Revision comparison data

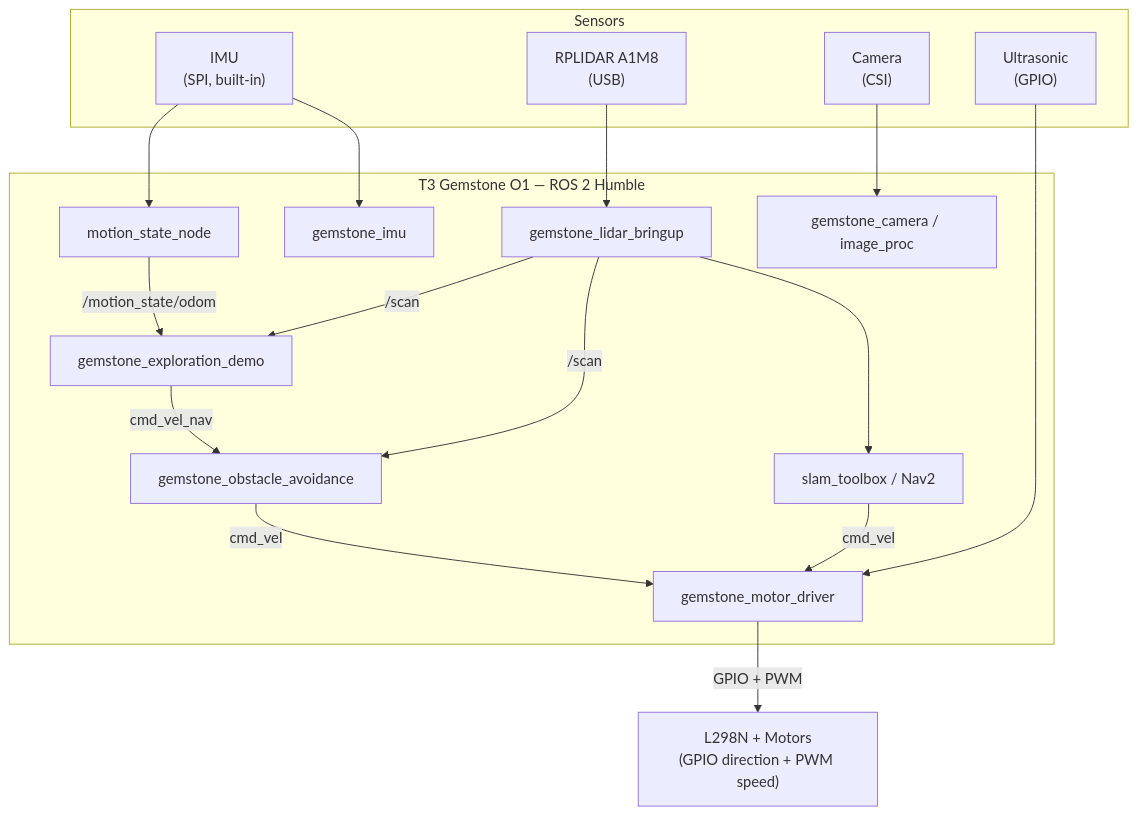
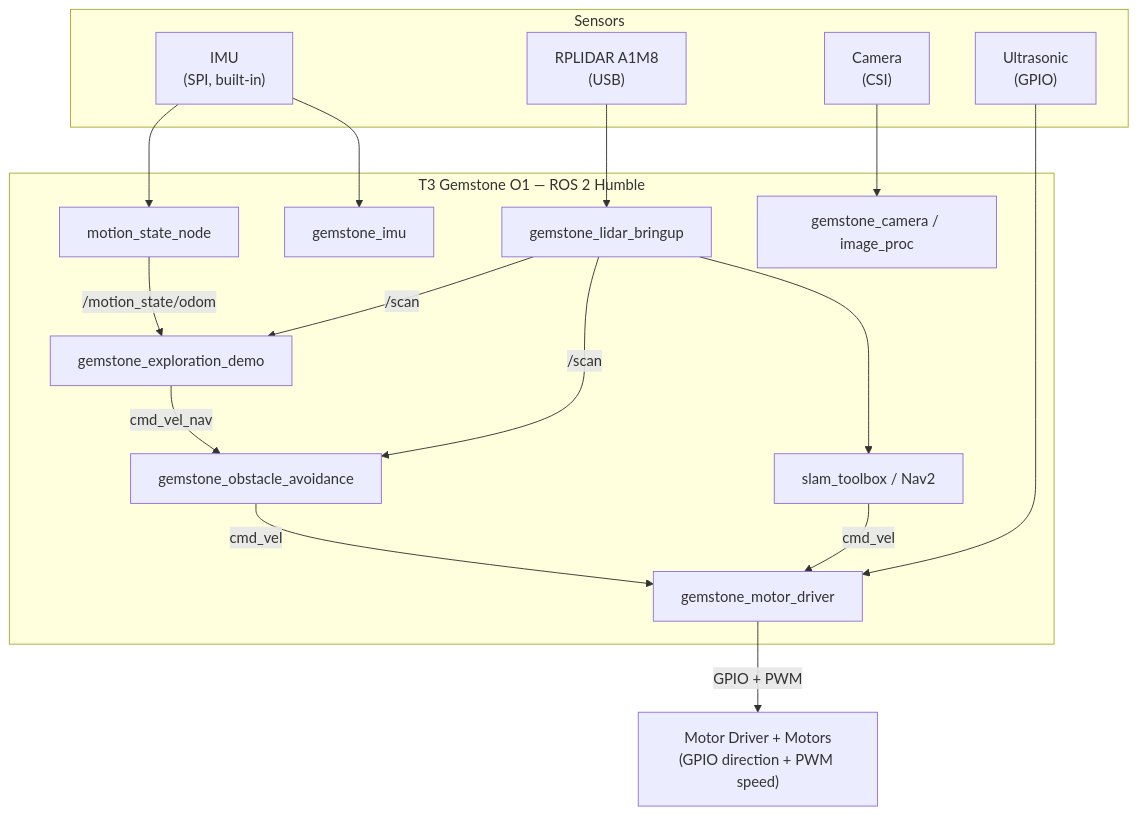
One commit to alitalhq/t3-docs changed the diagram in en/projects/ika.mdx. Above: the diagram before and after it, drawn with Mermaid. The commit also changed other lines of this file and 5 other files, not shown here.

````diff
--- a/en/projects/ika.mdx
+++ b/en/projects/ika.mdx
@@ -64,37 +54,37 @@
 ```mermaid
 flowchart TB
     subgraph SENSORS["Sensors"]
         IMU["IMU\n(SPI, built-in)"]
         LIDAR["RPLIDAR A1M8\n(USB)"]
         CAM["Camera\n(CSI)"]
         US["Ultrasonic\n(GPIO)"]
     end
 
     subgraph O1["T3 Gemstone O1 — ROS 2 Humble"]
         NODE_IMU[gemstone_imu]
         NODE_MOTOR[gemstone_motor_driver]
         NODE_STATE[motion_state_node]
         NODE_LIDAR[gemstone_lidar_bringup]
         NODE_CAM[gemstone_camera / image_proc]
         NODE_AVOID[gemstone_obstacle_avoidance]
         NODE_EXPLORE[gemstone_exploration_demo]
         SLAM[slam_toolbox / Nav2]
     end
 
-    MOTORS["L298N + Motors\n(GPIO direction + PWM speed)"]
+    MOTORS["Motor Driver + Motors\n(GPIO direction + PWM speed)"]
 
     IMU --> NODE_IMU
     IMU --> NODE_STATE
     LIDAR --> NODE_LIDAR
     CAM --> NODE_CAM
     US --> NODE_MOTOR
 
     NODE_LIDAR --> SLAM
     NODE_LIDAR -->|"/scan"| NODE_AVOID
     NODE_LIDAR -->|"/scan"| NODE_EXPLORE
     NODE_STATE -->|"/motion_state/odom"| NODE_EXPLORE
     NODE_EXPLORE -->|"cmd_vel_nav"| NODE_AVOID
     NODE_AVOID -->|"cmd_vel"| NODE_MOTOR
     SLAM -->|"cmd_vel"| NODE_MOTOR
     NODE_MOTOR -->|"GPIO + PWM"| MOTORS
 ```
````
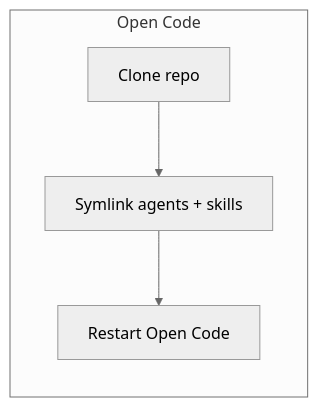
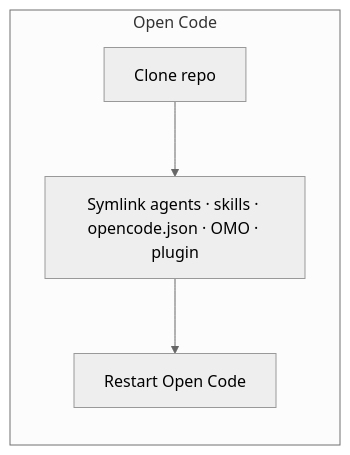
One commit to faris-isa/agentic changed the first of 4 diagrams in README.md. Above: the diagram before and after it, drawn with Mermaid (neutral theme). The commit also changed other lines of this file and 6 other files, not shown here.

````diff
--- a/README.md
+++ b/README.md
@@ -7,7 +7,7 @@
 ```mermaid
 flowchart LR
   subgraph openCode [Open Code]
-    A[Clone repo] --> B[Symlink agents + skills]
+    A[Clone repo] --> B[Symlink agents · skills · opencode.json · OMO · plugin]
     B --> C[Restart Open Code]
   end
 ```
````
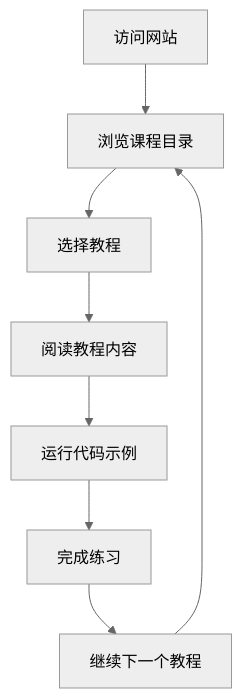
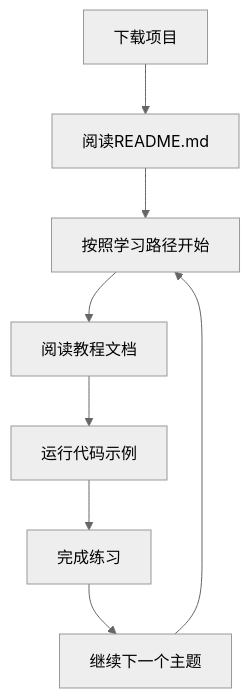
Before and after one commit to mehealing/study-pyhon: the diagram in .trae/documents/prd.md, drawn with Mermaid (neutral theme). The commit also changed other lines of this file and 14 other files, not shown here.

````diff
--- a/.trae/documents/prd.md
+++ b/.trae/documents/prd.md
@@ -42,10 +33,10 @@
 ```mermaid
 flowchart TD
-    A["访问网站"] --> B["浏览课程目录"]
-    B --> C["选择教程"]
-    C --> D["阅读教程内容"]
+    A["下载项目"] --> B["阅读README.md"]
+    B --> C["按照学习路径开始"]
+    C --> D["阅读教程文档"]
     D --> E["运行代码示例"]
     E --> F["完成练习"]
-    F --> G["继续下一个教程"]
-    G --> B
+    F --> G["继续下一个主题"]
+    G --> C
 ```
````
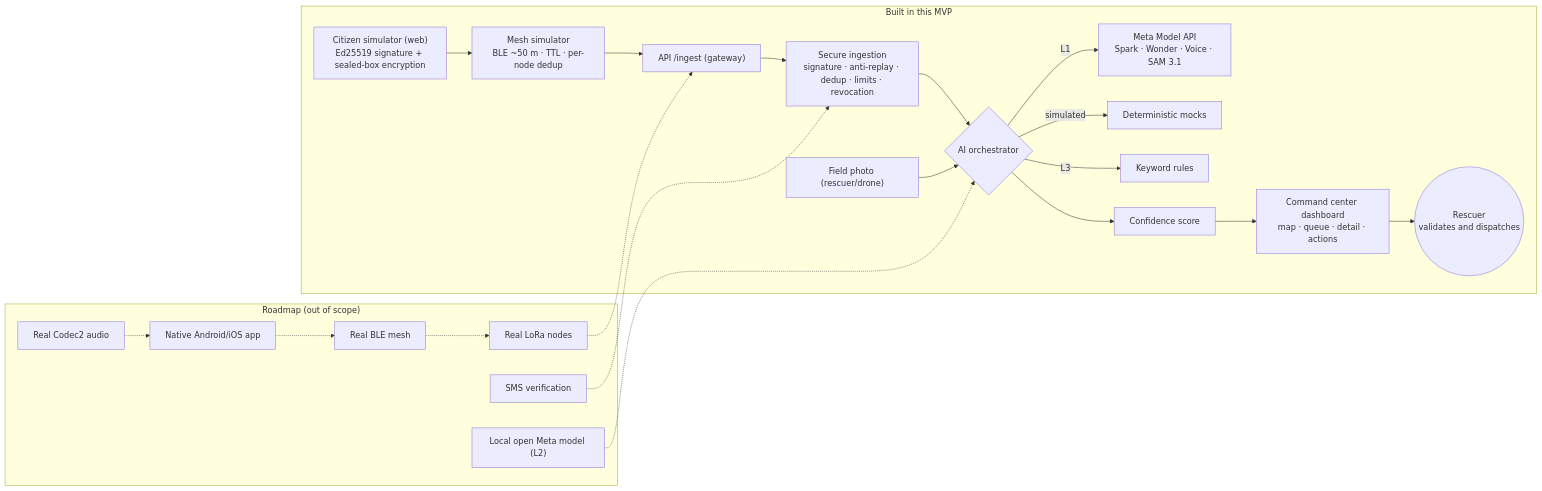
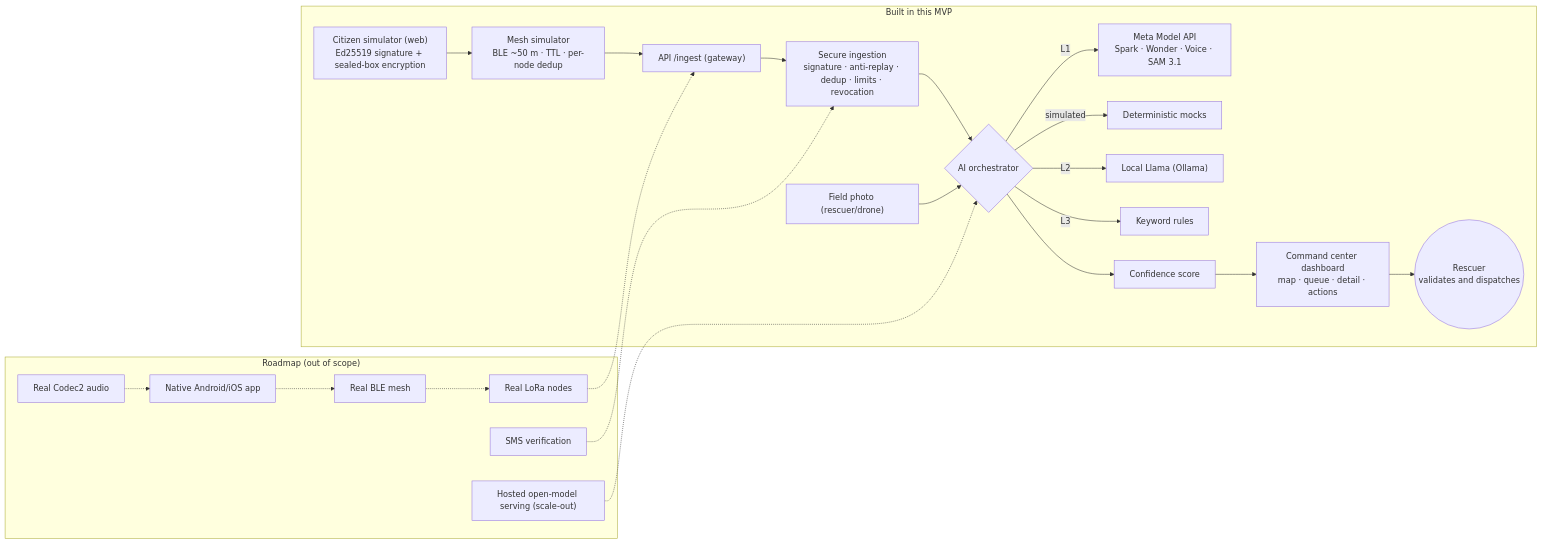
One commit to ngcddev/SOLARIS changed the diagram in README.md. Above: the diagram before and after it, drawn with Mermaid. The commit also changed other lines of this file and 3 other files, not shown here.

````diff
--- a/README.md
+++ b/README.md
@@ -63,24 +67,25 @@
 ```mermaid
 flowchart LR
   subgraph Built["Built in this MVP"]
     SIM["Citizen simulator (web)\nEd25519 signature + sealed-box encryption"] --> MESH
     MESH["Mesh simulator\nBLE ~50 m · TTL · per-node dedup"] --> GW["API /ingest (gateway)"]
     GW --> ING["Secure ingestion\nsignature · anti-replay · dedup · limits · revocation"]
     ING --> AI{"AI orchestrator"}
     AI -->|L1| META["Meta Model API\nSpark · Wonder · Voice · SAM 3.1"]
     AI -->|simulated| MOCK["Deterministic mocks"]
+    AI -->|L2| LLAMA["Local Llama (Ollama)"]
     AI -->|L3| RULES["Keyword rules"]
     AI --> TRUST["Confidence score"]
     TRUST --> UI["Command center dashboard\nmap · queue · detail · actions"]
     UI --> HUMAN(("Rescuer\nvalidates and dispatches"))
     PHOTO["Field photo (rescuer/drone)"] --> AI
   end
   subgraph Roadmap["Roadmap (out of scope)"]
     APP["Native Android/iOS app"] -.-> BLE["Real BLE mesh"]
     BLE -.-> LORA["Real LoRa nodes"]
     LORA -.-> GW
     SMS["SMS verification"] -.-> ING
-    N2["Local open Meta model (L2)"] -.-> AI
+    N2["Hosted open-model serving (scale-out)"] -.-> AI
     C2["Real Codec2 audio"] -.-> APP
   end
 ```
````
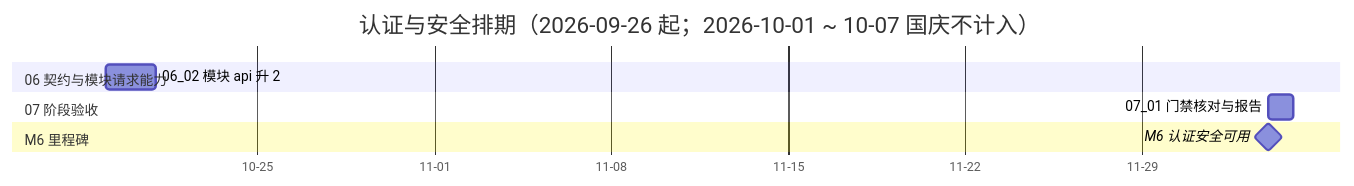
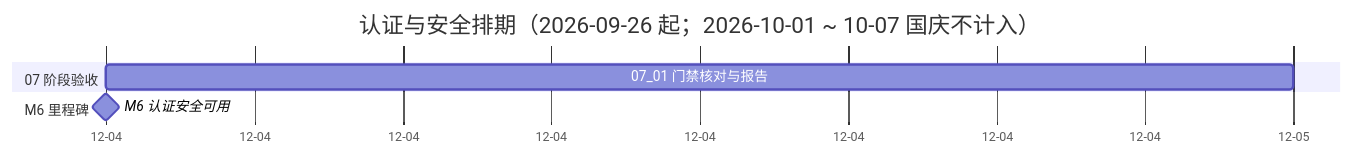
The diagram in bms文档/项目/06_认证与安全/计划/01_计划_认证与安全.md (minjian123/basic-management-system), drawn with Mermaid before and after one commit. The commit also changed other lines of this file and 4 other files, not shown here.

````diff
--- a/bms文档/项目/06_认证与安全/计划/01_计划_认证与安全.md
+++ b/bms文档/项目/06_认证与安全/计划/01_计划_认证与安全.md
@@ -76,12 +76,10 @@
 ```mermaid
 gantt
     title 认证与安全排期（2026-09-26 起；2026-10-01 ~ 10-07 国庆不计入）
     dateFormat  YYYY-MM-DD
     axisFormat %m-%d
-    section 06 契约与模块请求能力
-    06_02 模块 api 升 2 :f2, 2026-10-19, 2d
     section 07 阶段验收
     07_01 门禁核对与报告 :g1, 2026-12-04, 1d
     section M6 里程碑
     M6 认证安全可用 :milestone, mm6, 2026-12-04, 0d
 ```
````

**TASK GOAL:**
Your reply must match the data above line for line, except that it holds no pictures.

**TASK OUTPUT:**
One commit to alitalhq/t3-docs changed the diagram in en/projects/ika.mdx. Above: the diagram before and after it, drawn with Mermaid. The commit also changed other lines of this file and 5 other files, not shown here.

````diff
--- a/en/projects/ika.mdx
+++ b/en/projects/ika.mdx
@@ -64,37 +54,37 @@
 ```mermaid
 flowchart TB
     subgraph SENSORS["Sensors"]
         IMU["IMU\n(SPI, built-in)"]
         LIDAR["RPLIDAR A1M8\n(USB)"]
         CAM["Camera\n(CSI)"]
         US["Ultrasonic\n(GPIO)"]
     end
 
     subgraph O1["T3 Gemstone O1 — ROS 2 Humble"]
         NODE_IMU[gemstone_imu]
         NODE_MOTOR[gemstone_motor_driver]
         NODE_STATE[motion_state_node]
         NODE_LIDAR[gemstone_lidar_bringup]
         NODE_CAM[gemstone_camera / image_proc]
         NODE_AVOID[gemstone_obstacle_avoidance]
         NODE_EXPLORE[gemstone_exploration_demo]
         SLAM[slam_toolbox / Nav2]
     end
 
-    MOTORS["L298N + Motors\n(GPIO direction + PWM speed)"]
+    MOTORS["Motor Driver + Motors\n(GPIO direction + PWM speed)"]
 
     IMU --> NODE_IMU
     IMU --> NODE_STATE
     LIDAR --> NODE_LIDAR
     CAM --> NODE_CAM
     US --> NODE_MOTOR
 
     NODE_LIDAR --> SLAM
     NODE_LIDAR -->|"/scan"| NODE_AVOID
     NODE_LIDAR -->|"/scan"| NODE_EXPLORE
     NODE_STATE -->|"/motion_state/odom"| NODE_EXPLORE
     NODE_EXPLORE -->|"cmd_vel_nav"| NODE_AVOID
     NODE_AVOID -->|"cmd_vel"| NODE_MOTOR
     SLAM -->|"cmd_vel"| NODE_MOTOR
     NODE_MOTOR -->|"GPIO + PWM"| MOTORS
 ```
````
One commit to faris-isa/agentic changed the first of 4 diagrams in README.md. Above: the diagram before and after it, drawn with Mermaid (neutral theme). The commit also changed other lines of this file and 6 other files, not shown here.

````diff
--- a/README.md
+++ b/README.md
@@ -7,7 +7,7 @@
 ```mermaid
 flowchart LR
   subgraph openCode [Open Code]
-    A[Clone repo] --> B[Symlink agents + skills]
+    A[Clone repo] --> B[Symlink agents · skills · opencode.json · OMO · plugin]
     B --> C[Restart Open Code]
   end
 ```
````
Before and after one commit to mehealing/study-pyhon: the diagram in .trae/documents/prd.md, drawn with Mermaid (neutral theme). The commit also changed other lines of this file and 14 other files, not shown here.

````diff
--- a/.trae/documents/prd.md
+++ b/.trae/documents/prd.md
@@ -42,10 +33,10 @@
 ```mermaid
 flowchart TD
-    A["访问网站"] --> B["浏览课程目录"]
-    B --> C["选择教程"]
-    C --> D["阅读教程内容"]
+    A["下载项目"] --> B["阅读README.md"]
+    B --> C["按照学习路径开始"]
+    C --> D["阅读教程文档"]
     D --> E["运行代码示例"]
     E --> F["完成练习"]
-    F --> G["继续下一个教程"]
-    G --> B
+    F --> G["继续下一个主题"]
+    G --> C
 ```
````
One commit to ngcddev/SOLARIS changed the diagram in README.md. Above: the diagram before and after it, drawn with Mermaid. The commit also changed other lines of this file and 3 other files, not shown here.

````diff
--- a/README.md
+++ b/README.md
@@ -63,24 +67,25 @@
 ```mermaid
 flowchart LR
   subgraph Built["Built in this MVP"]
     SIM["Citizen simulator (web)\nEd25519 signature + sealed-box encryption"] --> MESH
     MESH["Mesh simulator\nBLE ~50 m · TTL · per-node dedup"] --> GW["API /ingest (gateway)"]
     GW --> ING["Secure ingestion\nsignature · anti-replay · dedup · limits · revocation"]
     ING --> AI{"AI orchestrator"}
     AI -->|L1| META["Meta Model API\nSpark · Wonder · Voice · SAM 3.1"]
     AI -->|simulated| MOCK["Deterministic mocks"]
+    AI -->|L2| LLAMA["Local Llama (Ollama)"]
     AI -->|L3| RULES["Keyword rules"]
     AI --> TRUST["Confidence score"]
     TRUST --> UI["Command center dashboard\nmap · queue · detail · actions"]
     UI --> HUMAN(("Rescuer\nvalidates and dispatches"))
     PHOTO["Field photo (rescuer/drone)"] --> AI
   end
   subgraph Roadmap["Roadmap (out of scope)"]
     APP["Native Android/iOS app"] -.-> BLE["Real BLE mesh"]
     BLE -.-> LORA["Real LoRa nodes"]
     LORA -.-> GW
     SMS["SMS verification"] -.-> ING
-    N2["Local open Meta model (L2)"] -.-> AI
+    N2["Hosted open-model serving (scale-out)"] -.-> AI
     C2["Real Codec2 audio"] -.-> APP
   end
 ```
````
The diagram in bms文档/项目/06_认证与安全/计划/01_计划_认证与安全.md (minjian123/basic-management-system), drawn with Mermaid before and after one commit. The commit also changed other lines of this file and 4 other files, not shown here.

````diff
--- a/bms文档/项目/06_认证与安全/计划/01_计划_认证与安全.md
+++ b/bms文档/项目/06_认证与安全/计划/01_计划_认证与安全.md
@@ -76,12 +76,10 @@
 ```mermaid
 gantt
     title 认证与安全排期（2026-09-26 起；2026-10-01 ~ 10-07 国庆不计入）
     dateFormat  YYYY-MM-DD
     axisFormat %m-%d
-    section 06 契约与模块请求能力
-    06_02 模块 api 升 2 :f2, 2026-10-19, 2d
     section 07 阶段验收
     07_01 门禁核对与报告 :g1, 2026-12-04, 1d
     section M6 里程碑
     M6 认证安全可用 :milestone, mm6, 2026-12-04, 0d
 ```
````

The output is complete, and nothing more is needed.